The artistic elements or aesthetics of a product or service is often just as important as the product itself. Trade dress may include various aspects of the product’s packaging, shape, configuration and other design elements and should be registered with the U.S. Patent and Trademark Office to protect against infringement. When another company uses your trade dress for its own products or services, the company may be engaging in trade dress infringement.
To prove trade dress infringement, you will need to prove the following:
- The trade dress was primarily not functional
- The trade dress was inherently distinctive
- There was a high likelihood of customer confusion, in that customers would confuse your product/service with the infringing party’s product
If you think someone may have infringed on your trade dress, here are some potential steps to take to remedy the issue:
- Consult with an attorney specializing in intellectual property law that can review your trade dress and determine whether there is infringement.
- You and your attorney should gather evidence that indicates trade dress infringement (e.g., photos or advertisements).
- Send a cease-and-desist letter to the infringing party telling them to stop using your trade dress by a certain deadline.
- If they refuse to stop or ignore the request, you can file a lawsuit against them to request an injunction and seek damages.
- Once the injunction is granted by the court, continue to keep an eye out for further infringement.
Trade dress infringement can cause significant harm to your company’s finances and reputation.
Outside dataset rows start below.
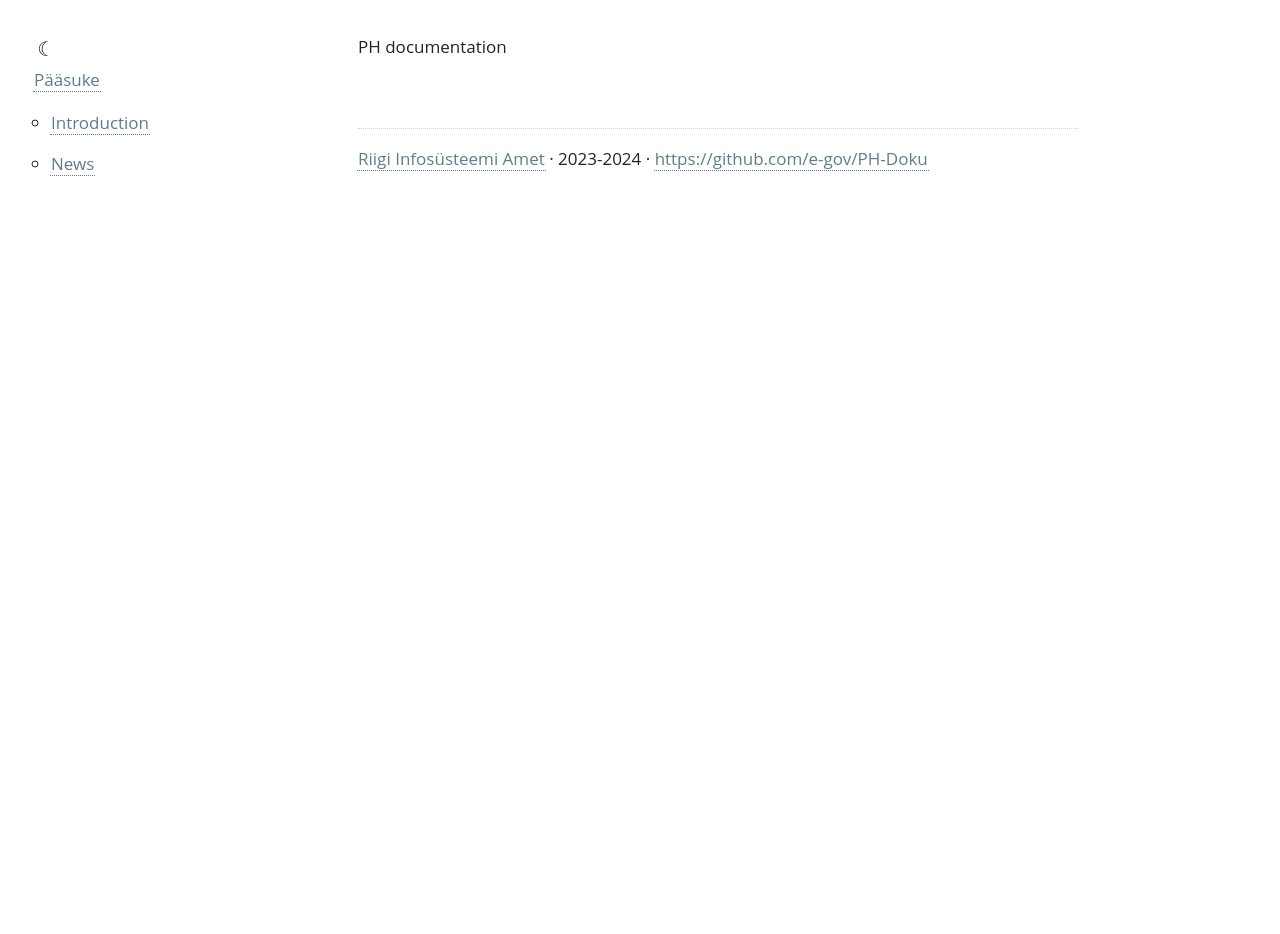
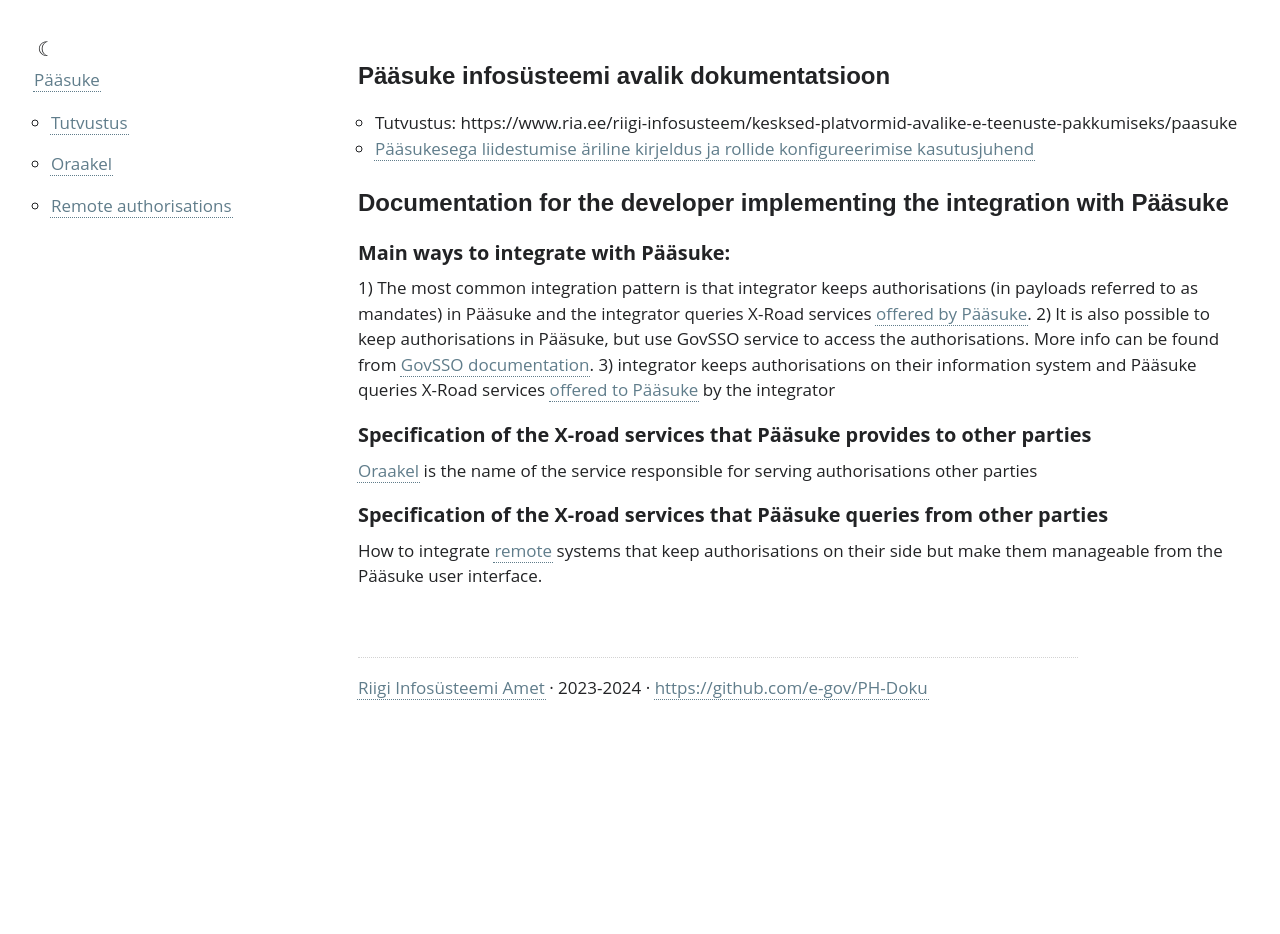
Before and after one commit to e-gov/PH-Doku, a Jekyll site: the page built from index.md, in a window 1280 px wide. Built offline with Jekyll 4.4.1, drawn with Linux system fonts in a browser that asks for light colours; our own code applies the rules of GitHub Pages for plain Markdown files.

Commit message:
algne dokumentatsioon

```diff
--- a/_data/Riba.yml
+++ b/_data/Riba.yml
@@ -1,4 +1,6 @@
-- title: "Introduction"
+- title: "Tutvustus"
   url: "/"
-- title: "News"
-  url: "/News"
+- title: "Oraakel"
+  url: "/Oraakel"
+- title: "Remote authorisations"
+  url: "/Remote"
--- /dev/null
+++ b/index.md
@@ -0,0 +1,19 @@
+# Pääsuke infosüsteemi avalik dokumentatsioon
+
+* Tutvustus: https://www.ria.ee/riigi-infosusteem/kesksed-platvormid-avalike-e-teenuste-pakkumiseks/paasuke
+* [Pääsukesega liidestumise äriline kirjeldus ja rollide konfigureerimise kasutusjuhend](https://e-gov.github.io/PH-Doku/files/rollide_konfigureerimine_v011.pdf)
+
+# Documentation for the developer implementing the integration with Pääsuke
+
+## Main ways to integrate with Pääsuke:
+1) The most common integration pattern is that integrator keeps authorisations (in payloads referred to as mandates) in Pääsuke and the integrator queries X-Road services [offered by Pääsuke](#specification-of-the-x-road-services-that-pääsuke-provides-to-other-parties).
+2) It is also possible to keep authorisations in Pääsuke, but use GovSSO service to access the authorisations. More info can be found from [GovSSO documentation](https://e-gov.github.io/GOVSSO/Representee).
+3) integrator keeps authorisations on their information system and Pääsuke queries X-Road services [offered to Pääsuke](#specification-of-the-x-road-services-that-pääsuke-queries-from-other-parties) by the integrator
+
+## Specification of the X-road services that Pääsuke provides to other parties
+
+[Oraakel](Oraakel) is the name of the service responsible for serving authorisations other parties
+
+## Specification of the X-road services that Pääsuke queries from other parties
+
+How to integrate [remote](Remote) systems that keep authorisations on their side but make them manageable from the Pääsuke user interface.
```
Also changed, not shown: Oraakel.md (added, +27 -0 lines), Remote.md (added, +19 -0 lines), README.md (deleted).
Businesses involved in an intellectual property dispute can consult with an attorney for advice on how to proceed.